Even if your vision is perfect right now, eye health can change over time. Thus everyone, visually impaired or not, should visit the optometrist regularly.

Experts recommend a routine checkup with an optometrist at least every two years. After 40, if you have a family history of glaucoma or diabetes, it’s best to make it an annual habit because your vision begins to degenerate more quickly.

That’s why you need to update your eyeglasses or contact lens prescription more often. Fortunately, the practicality of modern times allows you to shop for eyeglasses online whenever you need a new pair.

3. Wash Your Hands

As we all learned in the course of the COVID-19 pandemic, it’s important to wash your hands regularly. Not only because it helps us from spreading germs and other bacteria but also because it significantly reduces the chance of getting eye infections.

Several contagious infections can easily spread through a harmless handshake followed by a contaminated hand touching the eye. Conjunctivitis is particularly dangerous because it spreads very quickly and easily (among school children, for example). The symptoms are swelling and itchy eyes, which stay red or pink for days.

4. Protect Your Eyes

Prolonged exposure to the sun’s ultraviolet (UV) rays can wreak havoc on your eyesight, ranging from cataracts to macular degeneration. People try to protect themselves with hats or glasses with polarized lenses, but these are not always effective enough.
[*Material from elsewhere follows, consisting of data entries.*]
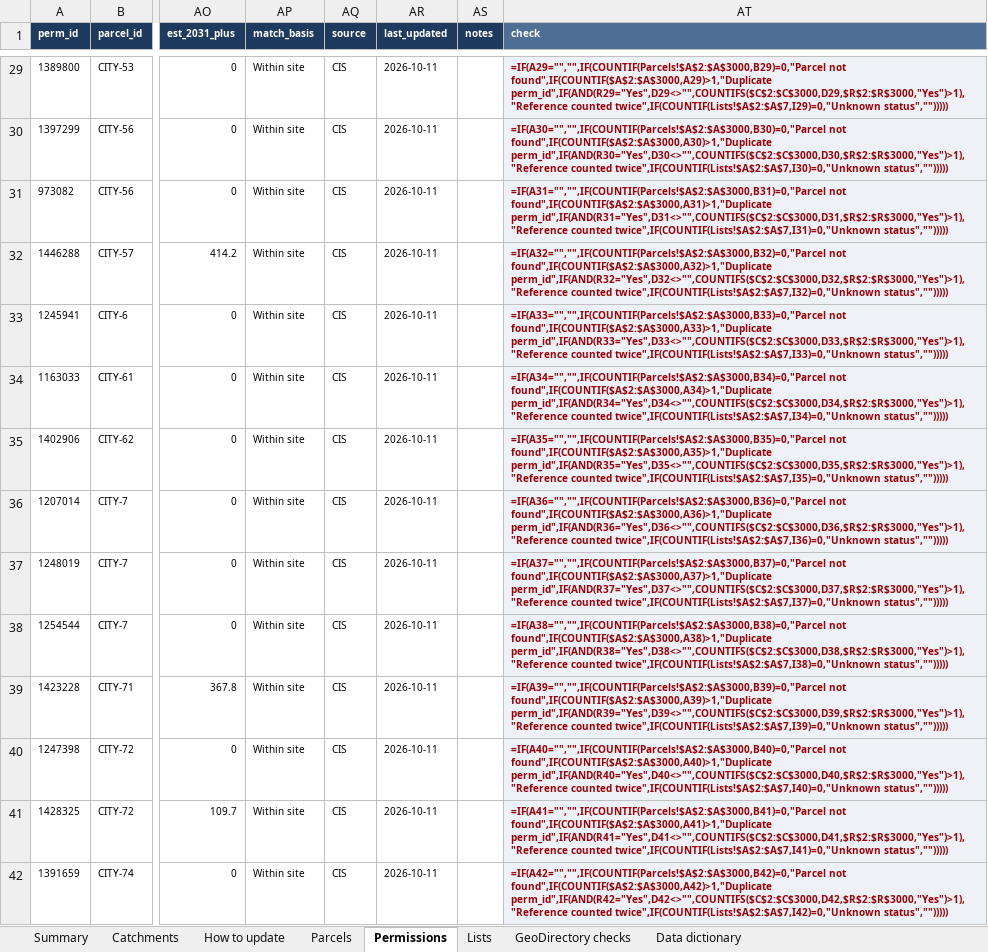
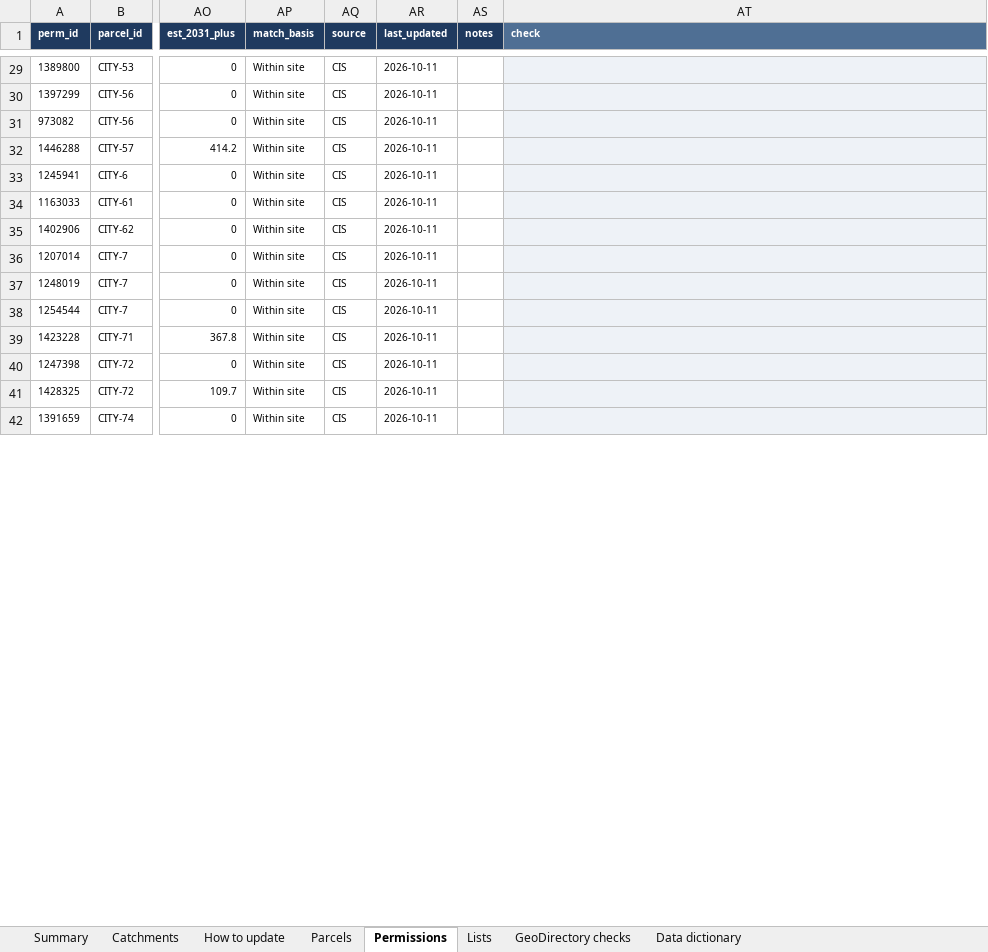
Before and after one commit to jaymes88/data, an Excel workbook: limerick_pipeline/register/Limerick_Housing_Land_Register.xlsx, sheet Permissions, drawn as a sheet; only a part is shown, gaps mark what is left out; values as stored, in another font and other column widths than the file's, no borders; formulas without a stored value are shown as written; charts and pictures and conditional formats not drawn; the diff covers the shown part only; the diff names each change by its address in the sheet, - before the commit and + after, or states it on an @@ line.

```diff
--- a/limerick_pipeline/register/Limerick_Housing_Land_Register.xlsx (sheet Permissions)
+++ b/limerick_pipeline/register/Limerick_Housing_Land_Register.xlsx (sheet Permissions)
-AT29 (check): =IF(A29="","",IF(COUNTIF(Parcels!$A$2:$A$3000,B29)=0,"Parcel not found",IF(COUNTIF($A$2:$A$3000,A29)>1,"Duplicate perm_id",IF(AND(R29="Yes",D29<>"",COUNTIFS($C$2:$C$3000,D29,$R$2:$R$3000,"Yes")>1),"Reference counted twice",IF(COUNTIF(Lists!$A$2:$A$7,I29)=0,"Unknown status","")))))
+AT29 (check): (empty)
-AT30 (check): =IF(A30="","",IF(COUNTIF(Parcels!$A$2:$A$3000,B30)=0,"Parcel not found",IF(COUNTIF($A$2:$A$3000,A30)>1,"Duplicate perm_id",IF(AND(R30="Yes",D30<>"",COUNTIFS($C$2:$C$3000,D30,$R$2:$R$3000,"Yes")>1),"Reference counted twice",IF(COUNTIF(Lists!$A$2:$A$7,I30)=0,"Unknown status","")))))
+AT30 (check): (empty)
-AT31 (check): =IF(A31="","",IF(COUNTIF(Parcels!$A$2:$A$3000,B31)=0,"Parcel not found",IF(COUNTIF($A$2:$A$3000,A31)>1,"Duplicate perm_id",IF(AND(R31="Yes",D31<>"",COUNTIFS($C$2:$C$3000,D31,$R$2:$R$3000,"Yes")>1),"Reference counted twice",IF(COUNTIF(Lists!$A$2:$A$7,I31)=0,"Unknown status","")))))
+AT31 (check): (empty)
-AT32 (check): =IF(A32="","",IF(COUNTIF(Parcels!$A$2:$A$3000,B32)=0,"Parcel not found",IF(COUNTIF($A$2:$A$3000,A32)>1,"Duplicate perm_id",IF(AND(R32="Yes",D32<>"",COUNTIFS($C$2:$C$3000,D32,$R$2:$R$3000,"Yes")>1),"Reference counted twice",IF(COUNTIF(Lists!$A$2:$A$7,I32)=0,"Unknown status","")))))
+AT32 (check): (empty)
-AT33 (check): =IF(A33="","",IF(COUNTIF(Parcels!$A$2:$A$3000,B33)=0,"Parcel not found",IF(COUNTIF($A$2:$A$3000,A33)>1,"Duplicate perm_id",IF(AND(R33="Yes",D33<>"",COUNTIFS($C$2:$C$3000,D33,$R$2:$R$3000,"Yes")>1),"Reference counted twice",IF(COUNTIF(Lists!$A$2:$A$7,I33)=0,"Unknown status","")))))
+AT33 (check): (empty)
-AT34 (check): =IF(A34="","",IF(COUNTIF(Parcels!$A$2:$A$3000,B34)=0,"Parcel not found",IF(COUNTIF($A$2:$A$3000,A34)>1,"Duplicate perm_id",IF(AND(R34="Yes",D34<>"",COUNTIFS($C$2:$C$3000,D34,$R$2:$R$3000,"Yes")>1),"Reference counted twice",IF(COUNTIF(Lists!$A$2:$A$7,I34)=0,"Unknown status","")))))
+AT34 (check): (empty)
-AT35 (check): =IF(A35="","",IF(COUNTIF(Parcels!$A$2:$A$3000,B35)=0,"Parcel not found",IF(COUNTIF($A$2:$A$3000,A35)>1,"Duplicate perm_id",IF(AND(R35="Yes",D35<>"",COUNTIFS($C$2:$C$3000,D35,$R$2:$R$3000,"Yes")>1),"Reference counted twice",IF(COUNTIF(Lists!$A$2:$A$7,I35)=0,"Unknown status","")))))
+AT35 (check): (empty)
-AT36 (check): =IF(A36="","",IF(COUNTIF(Parcels!$A$2:$A$3000,B36)=0,"Parcel not found",IF(COUNTIF($A$2:$A$3000,A36)>1,"Duplicate perm_id",IF(AND(R36="Yes",D36<>"",COUNTIFS($C$2:$C$3000,D36,$R$2:$R$3000,"Yes")>1),"Reference counted twice",IF(COUNTIF(Lists!$A$2:$A$7,I36)=0,"Unknown status","")))))
+AT36 (check): (empty)
-AT37 (check): =IF(A37="","",IF(COUNTIF(Parcels!$A$2:$A$3000,B37)=0,"Parcel not found",IF(COUNTIF($A$2:$A$3000,A37)>1,"Duplicate perm_id",IF(AND(R37="Yes",D37<>"",COUNTIFS($C$2:$C$3000,D37,$R$2:$R$3000,"Yes")>1),"Reference counted twice",IF(COUNTIF(Lists!$A$2:$A$7,I37)=0,"Unknown status","")))))
+AT37 (check): (empty)
-AT38 (check): =IF(A38="","",IF(COUNTIF(Parcels!$A$2:$A$3000,B38)=0,"Parcel not found",IF(COUNTIF($A$2:$A$3000,A38)>1,"Duplicate perm_id",IF(AND(R38="Yes",D38<>"",COUNTIFS($C$2:$C$3000,D38,$R$2:$R$3000,"Yes")>1),"Reference counted twice",IF(COUNTIF(Lists!$A$2:$A$7,I38)=0,"Unknown status","")))))
+AT38 (check): (empty)
-AT39 (check): =IF(A39="","",IF(COUNTIF(Parcels!$A$2:$A$3000,B39)=0,"Parcel not found",IF(COUNTIF($A$2:$A$3000,A39)>1,"Duplicate perm_id",IF(AND(R39="Yes",D39<>"",COUNTIFS($C$2:$C$3000,D39,$R$2:$R$3000,"Yes")>1),"Reference counted twice",IF(COUNTIF(Lists!$A$2:$A$7,I39)=0,"Unknown status","")))))
+AT39 (check): (empty)
-AT40 (check): =IF(A40="","",IF(COUNTIF(Parcels!$A$2:$A$3000,B40)=0,"Parcel not found",IF(COUNTIF($A$2:$A$3000,A40)>1,"Duplicate perm_id",IF(AND(R40="Yes",D40<>"",COUNTIFS($C$2:$C$3000,D40,$R$2:$R$3000,"Yes")>1),"Reference counted twice",IF(COUNTIF(Lists!$A$2:$A$7,I40)=0,"Unknown status","")))))
+AT40 (check): (empty)
-AT41 (check): =IF(A41="","",IF(COUNTIF(Parcels!$A$2:$A$3000,B41)=0,"Parcel not found",IF(COUNTIF($A$2:$A$3000,A41)>1,"Duplicate perm_id",IF(AND(R41="Yes",D41<>"",COUNTIFS($C$2:$C$3000,D41,$R$2:$R$3000,"Yes")>1),"Reference counted twice",IF(COUNTIF(Lists!$A$2:$A$7,I41)=0,"Unknown status","")))))
+AT41 (check): (empty)
-AT42 (check): =IF(A42="","",IF(COUNTIF(Parcels!$A$2:$A$3000,B42)=0,"Parcel not found",IF(COUNTIF($A$2:$A$3000,A42)>1,"Duplicate perm_id",IF(AND(R42="Yes",D42<>"",COUNTIFS($C$2:$C$3000,D42,$R$2:$R$3000,"Yes")>1),"Reference counted twice",IF(COUNTIF(Lists!$A$2:$A$7,I42)=0,"Unknown status","")))))
+AT42 (check): (empty)
```
Also changed, not shown: 199 removed rows and 248 edited cells elsewhere in this sheet, sheet Parcels, sheet Catchments, sheet Summary, charts or pictures.
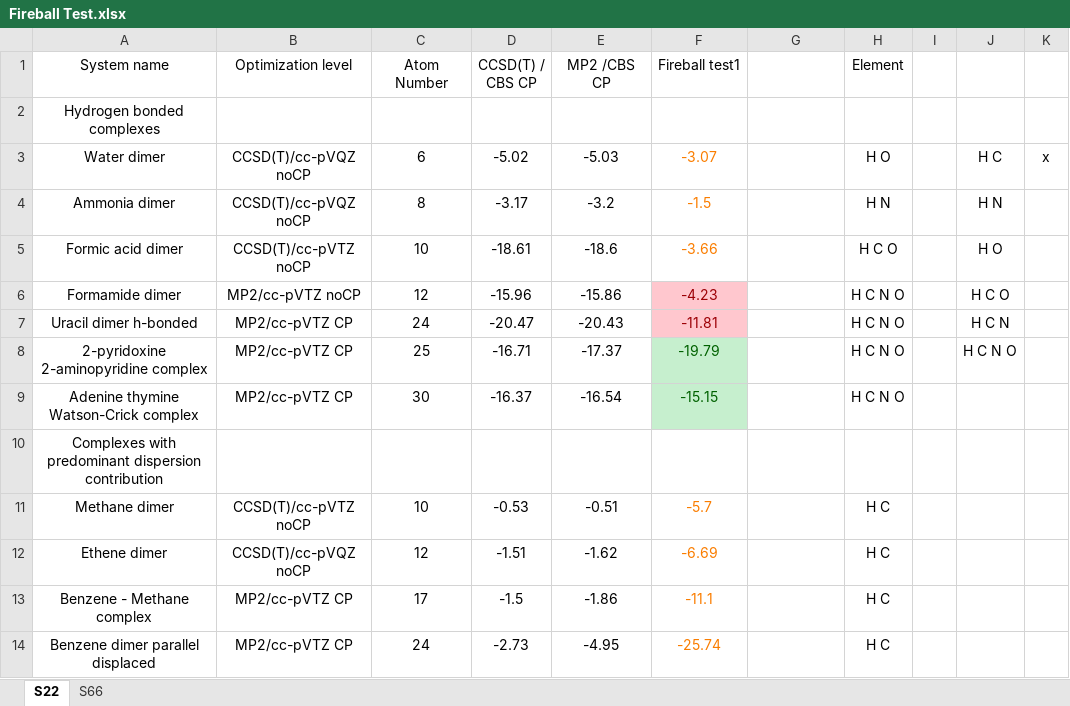
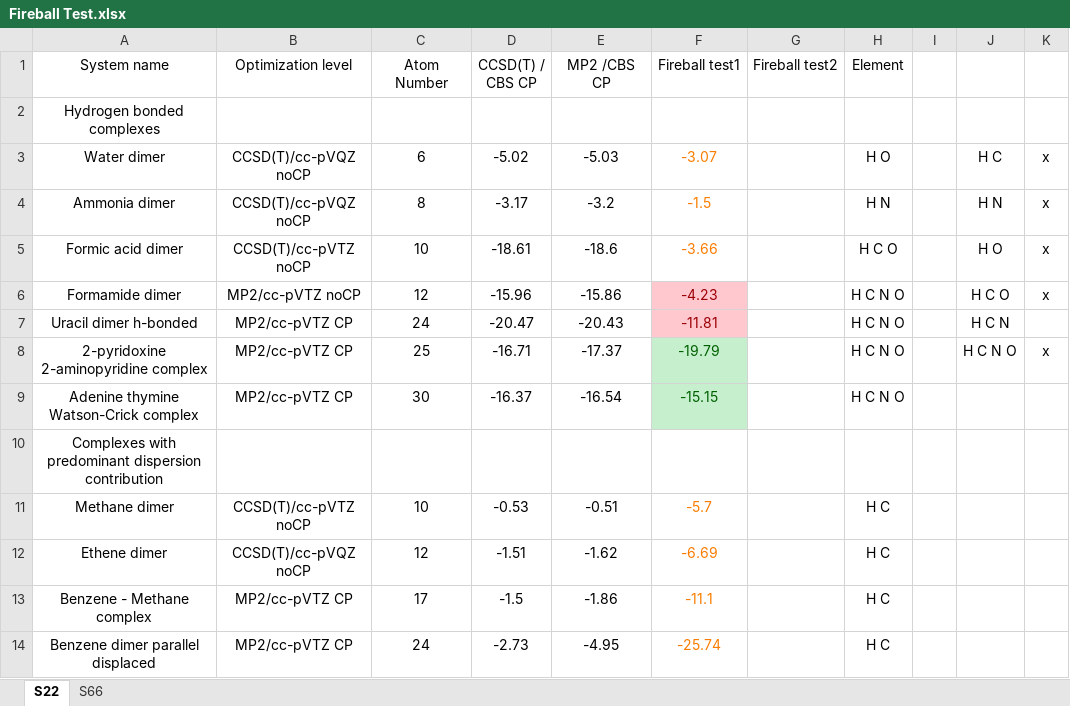
Before and after one commit to Linghan-Kong/Documents, an Excel workbook: Fireball Test.xlsx, sheet S22, drawn as a sheet; only a part is shown; values as stored, in another font and other column widths than the file's, no borders; the diff names each change by its address in the sheet, - before the commit and + after, or states it on an @@ line.

Commit message:
Newer version fireball test

```diff
--- a/Fireball Test.xlsx (sheet S22)
+++ b/Fireball Test.xlsx (sheet S22)
-G1: (empty)
+G1: Fireball test2
-K4:K6: (empty)
+K4:K6: x
-K8: (empty)
+K8: x
```
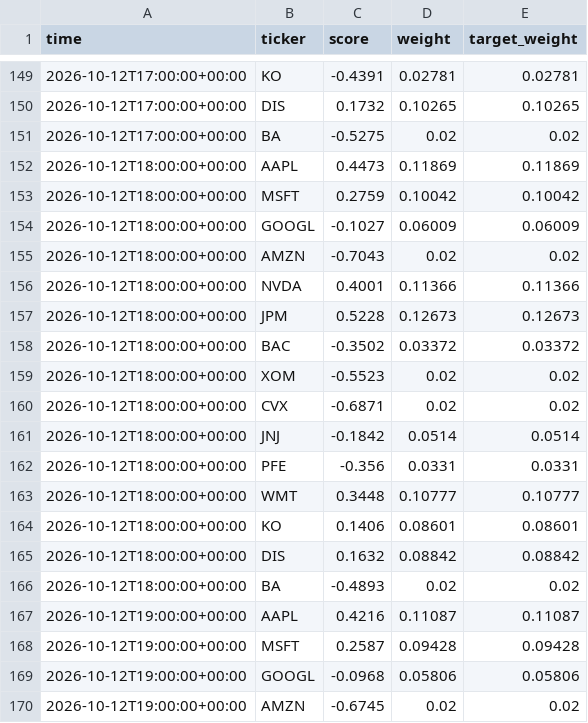
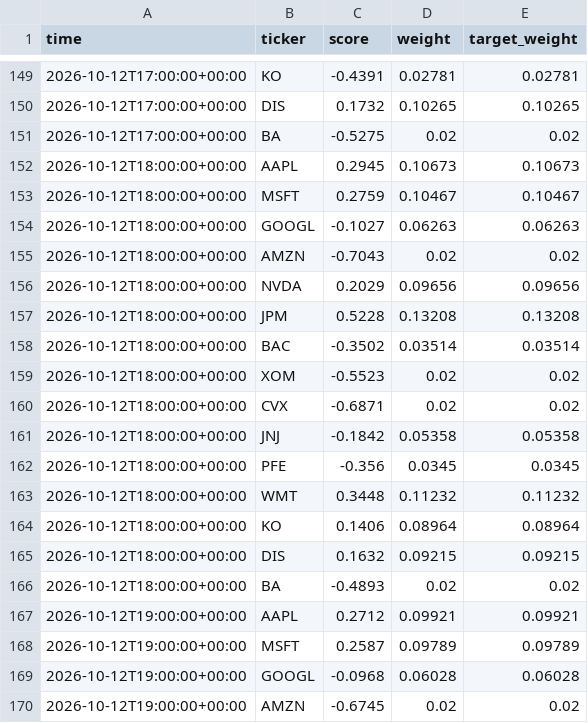
Before and after one commit to ChandraRaju369/risk-engine, a CSV file: output/weights.csv, drawn as a sheet; only a part is shown, gaps mark what is left out; the diff covers the shown part only.

```diff
--- a/output/weights.csv
+++ b/output/weights.csv
@@ -151,20 +151,20 @@ time,ticker,score,weight,target_weight
 2026-10-12T17:00:00+00:00,BA,-0.5275,0.02,0.02
-2026-10-12T18:00:00+00:00,AAPL,0.4473,0.11869,0.11869
-2026-10-12T18:00:00+00:00,MSFT,0.2759,0.10042,0.10042
-2026-10-12T18:00:00+00:00,GOOGL,-0.1027,0.06009,0.06009
+2026-10-12T18:00:00+00:00,AAPL,0.2945,0.10673,0.10673
+2026-10-12T18:00:00+00:00,MSFT,0.2759,0.10467,0.10467
+2026-10-12T18:00:00+00:00,GOOGL,-0.1027,0.06263,0.06263
 2026-10-12T18:00:00+00:00,AMZN,-0.7043,0.02,0.02
-2026-10-12T18:00:00+00:00,NVDA,0.4001,0.11366,0.11366
-2026-10-12T18:00:00+00:00,JPM,0.5228,0.12673,0.12673
-2026-10-12T18:00:00+00:00,BAC,-0.3502,0.03372,0.03372
+2026-10-12T18:00:00+00:00,NVDA,0.2029,0.09656,0.09656
+2026-10-12T18:00:00+00:00,JPM,0.5228,0.13208,0.13208
+2026-10-12T18:00:00+00:00,BAC,-0.3502,0.03514,0.03514
 2026-10-12T18:00:00+00:00,XOM,-0.5523,0.02,0.02
 2026-10-12T18:00:00+00:00,CVX,-0.6871,0.02,0.02
-2026-10-12T18:00:00+00:00,JNJ,-0.1842,0.0514,0.0514
-2026-10-12T18:00:00+00:00,PFE,-0.356,0.0331,0.0331
-2026-10-12T18:00:00+00:00,WMT,0.3448,0.10777,0.10777
-2026-10-12T18:00:00+00:00,KO,0.1406,0.08601,0.08601
-2026-10-12T18:00:00+00:00,DIS,0.1632,0.08842,0.08842
+2026-10-12T18:00:00+00:00,JNJ,-0.1842,0.05358,0.05358
+2026-10-12T18:00:00+00:00,PFE,-0.356,0.0345,0.0345
+2026-10-12T18:00:00+00:00,WMT,0.3448,0.11232,0.11232
+2026-10-12T18:00:00+00:00,KO,0.1406,0.08964,0.08964
+2026-10-12T18:00:00+00:00,DIS,0.1632,0.09215,0.09215
 2026-10-12T18:00:00+00:00,BA,-0.4893,0.02,0.02
-2026-10-12T19:00:00+00:00,AAPL,0.4216,0.11087,0.11087
-2026-10-12T19:00:00+00:00,MSFT,0.2587,0.09428,0.09428
-2026-10-12T19:00:00+00:00,GOOGL,-0.0968,0.05806,0.05806
+2026-10-12T19:00:00+00:00,AAPL,0.2712,0.09921,0.09921
+2026-10-12T19:00:00+00:00,MSFT,0.2587,0.09789,0.09789
+2026-10-12T19:00:00+00:00,GOOGL,-0.0968,0.06028,0.06028
 2026-10-12T19:00:00+00:00,AMZN,-0.6745,0.02,0.02
```
Also changed, not shown: 73 edited cells elsewhere in this file, 1 other file.
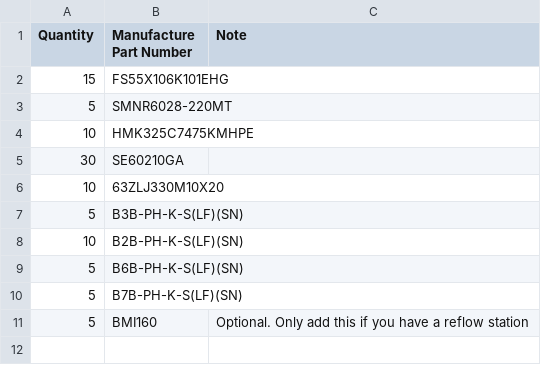
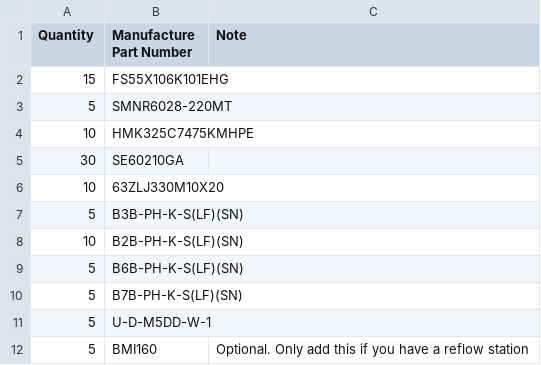
Before and after one commit to shamansystems/Cheap-FOCer-2, a CSV file: 5XBomLcsc.csv, drawn as a sheet; the diff names each change by its address in the sheet, - before the commit and + after, or states it on an @@ line.

Commit message:
add usb port

```diff
--- a/5XBomLcsc.csv
+++ b/5XBomLcsc.csv
+row 11: 5 | U-D-M5DD-W-1
```
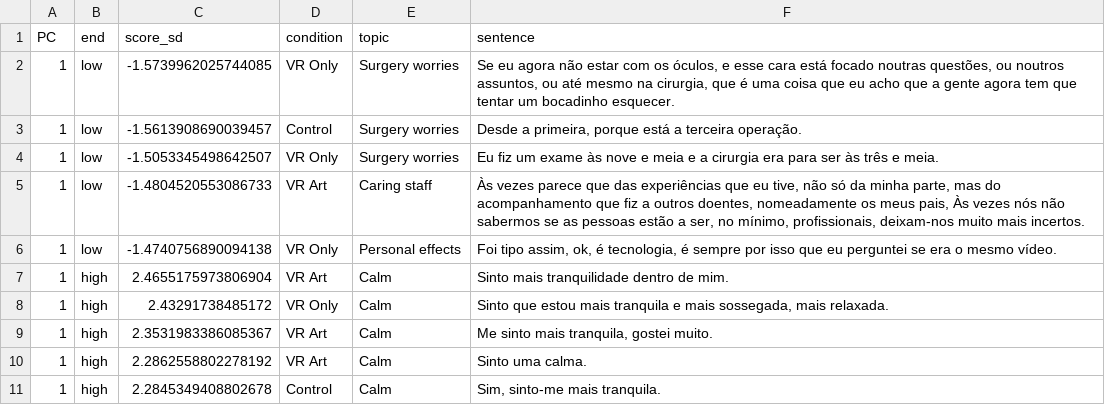
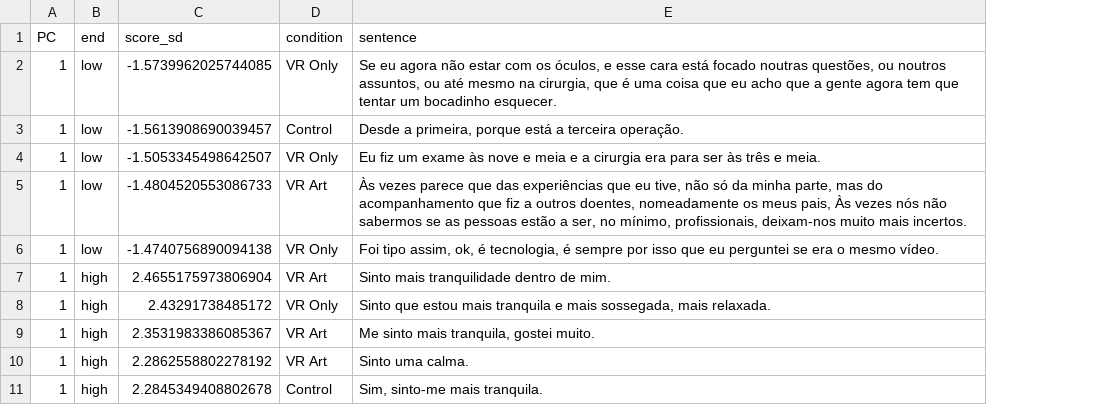
Before and after one commit to arsandru/immersive-VR, a CSV file: topic_network_post_allquestions/outputs/pc_extreme_sentences.csv, drawn as a sheet; only a part is shown; the diff names each change by its address in the sheet, - before the commit and + after, or states it on an @@ line.

```diff
--- a/topic_network_post_allquestions/outputs/pc_extreme_sentences.csv
+++ b/topic_network_post_allquestions/outputs/pc_extreme_sentences.csv
-column E (topic), rows 2-11: Surgery worries | Surgery worries | Surgery worries | Caring staff | Personal effects | Calm | Calm | Calm | Calm | Calm
```
Also changed, not shown: topic_network_post_allquestions/outputs/pc_end_labels.csv, 13 other files.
Today, many sunglasses are made with a protective coating that can help shield your eyes from the sun’s harmful rays. They can block up to 99 percent of UV rays and are very efficient for those who stay outdoors more often. Even wearing sunglasses. However, experts recommend avoiding the sun from eight to 10 in the morning and two to four in the afternoon.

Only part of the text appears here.